Kelly Clarkson has gone off on Clive Davis in a way he almost predicted in his memoir, “The Soundtrack of My Life.”
“It’s clear that Kelly Clarkson has a decidedly independent streak, to say the least, and often speaks in public before she realizes the implications of what she’s saying,” he wrote in a chapter of the book that deals largely with their professional relationship.
It’s a chapter full of Clarkson not liking what Davis suggests, with Davis winding up always in the right.
Now, 80-year-old producer Davis may be all that and a slice of toast in the music world, but Clarkson isn’t about to be bullied by anyone, the 30-year-old declared Tuesday.
“So I just heard Clive Davis is releasing a memoir and spreading false information about me and my music,” the pop singer wrote on her WhoSay page. “I refuse to be bullied and I just have to clear up his memory lapses and misinformation for myself and for my fans. It feels like a violation. Growing up is awesome because you learn you don’t have to cower to anyone — even Clive Davis.”

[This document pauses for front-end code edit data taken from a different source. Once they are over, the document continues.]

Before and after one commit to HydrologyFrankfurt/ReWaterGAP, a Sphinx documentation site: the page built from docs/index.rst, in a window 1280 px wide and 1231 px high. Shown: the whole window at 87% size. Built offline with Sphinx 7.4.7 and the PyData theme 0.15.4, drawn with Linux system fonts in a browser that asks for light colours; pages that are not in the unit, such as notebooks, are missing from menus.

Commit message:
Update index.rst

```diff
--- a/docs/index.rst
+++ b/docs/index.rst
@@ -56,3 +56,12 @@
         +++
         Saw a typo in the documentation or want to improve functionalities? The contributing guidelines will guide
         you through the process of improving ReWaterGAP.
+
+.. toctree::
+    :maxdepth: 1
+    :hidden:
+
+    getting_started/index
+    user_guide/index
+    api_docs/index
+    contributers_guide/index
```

Yes, she said, she did cry in his office once, but it was because she called him a lousy writer who “should just shut up and sing,” not because he was insisting the song “Since U Been Gone” go on her album “Breakaway.”
And yes, “My December” was a platinum success, she said, not the failure he described because she “co-penned the album and it didn’t have ‘pop hits.’” And also, she noted, she has “co-penned” many of her pop hits.
That actually conflicts with what Davis wrote about the supposedly lousy song “Because of You.”
“I loved the song and the record from the first listen,” he wrote, “and felt that it delivered on the promise that Kelly could indeed write hits.”
But in the book he did criticize her songwriting on tunes for the next album, “My December,” and made a big deal of the fact that it was only single platinum, as opposed to the six-times-platinum success of the album that came before.
For that reality, however, she blamed him.
“What’s most interesting about his story is what he leaves out: He doesn’t mention how he stood up in front of his company at a convention and belittled me and my music and completely sabotaged the entire [“My December”] project. It never had a chance to reach its full potential.”
Interestingly enough, Davis remembers their battles over “My December” being eaten up in the rock press and positioned as “a David-and-Goliath battle between an all-powerful music mogul and a solitary young woman fighting bravely for the right to self-expression.”
Incidentally, Clive didn’t like “From Justin to Kelly” much either.